Both stocks and bonds are common forms of investments used to generate cash flow. It’s important to understand their differences when implementing investment strategies. The appropriate use of each is unique to an investor’s risk tolerance, financial goals and time horizon.
As an investor, you can purchase stocks of a publicly traded company, which makes you a shareholder. As a shareholder, the value of your shares will change based on the value of the company and other market forces.
Compared to bonds, and taking into consideration historical performance, stocks are a riskier form of investment because your return is based on the market and the company’s performance, neither of which you can control. However, stocks offer more opportunity for growth and potentially higher returns.
When an investor purchases corporate bonds, the company is then in debt to the investor. A bond is used when the company wants to borrow from the general public to expand the company.

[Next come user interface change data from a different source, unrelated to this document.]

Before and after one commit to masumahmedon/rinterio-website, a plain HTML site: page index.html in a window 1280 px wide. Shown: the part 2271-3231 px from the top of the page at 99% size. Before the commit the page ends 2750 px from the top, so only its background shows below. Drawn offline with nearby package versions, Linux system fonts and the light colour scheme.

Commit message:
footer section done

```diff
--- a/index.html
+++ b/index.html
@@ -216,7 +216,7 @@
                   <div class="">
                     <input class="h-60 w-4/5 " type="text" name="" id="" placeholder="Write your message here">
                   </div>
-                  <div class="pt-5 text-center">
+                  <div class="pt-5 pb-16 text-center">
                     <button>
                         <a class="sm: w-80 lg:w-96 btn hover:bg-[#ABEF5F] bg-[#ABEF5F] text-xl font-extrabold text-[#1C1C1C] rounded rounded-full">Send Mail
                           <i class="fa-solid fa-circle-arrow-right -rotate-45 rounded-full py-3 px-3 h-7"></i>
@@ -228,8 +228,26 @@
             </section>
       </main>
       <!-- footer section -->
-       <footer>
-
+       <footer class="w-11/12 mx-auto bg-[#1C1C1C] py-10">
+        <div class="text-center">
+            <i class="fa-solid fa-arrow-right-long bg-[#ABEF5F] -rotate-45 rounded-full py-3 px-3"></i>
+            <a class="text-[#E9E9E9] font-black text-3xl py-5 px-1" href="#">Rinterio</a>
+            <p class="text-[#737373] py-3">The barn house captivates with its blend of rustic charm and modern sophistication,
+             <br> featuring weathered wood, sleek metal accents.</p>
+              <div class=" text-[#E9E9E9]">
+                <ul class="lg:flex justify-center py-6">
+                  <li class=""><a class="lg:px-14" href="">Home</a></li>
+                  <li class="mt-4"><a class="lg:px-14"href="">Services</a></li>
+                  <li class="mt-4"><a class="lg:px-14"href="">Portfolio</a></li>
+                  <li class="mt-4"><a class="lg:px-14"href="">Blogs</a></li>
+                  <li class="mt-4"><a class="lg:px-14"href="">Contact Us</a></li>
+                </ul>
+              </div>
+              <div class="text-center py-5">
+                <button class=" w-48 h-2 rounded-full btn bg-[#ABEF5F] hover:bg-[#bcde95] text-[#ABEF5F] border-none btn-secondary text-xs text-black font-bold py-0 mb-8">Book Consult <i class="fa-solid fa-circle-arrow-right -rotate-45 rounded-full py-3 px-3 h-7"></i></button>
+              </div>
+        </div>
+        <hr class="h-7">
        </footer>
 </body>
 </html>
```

Bond certificate holders receive the principal amount of the bond when it matures. The investment component of a bond is the interest that is accrued and paid to the investor over the course of the bond’s life.
Historically, compared to stocks, bonds offer greater stability, which is a lower-risk investment. Credit quality of the bond is an important factor when considering risk tolerance and laddering your bond portfolio protects you against market yield curves. However, bonds typically offer lower potential for returns.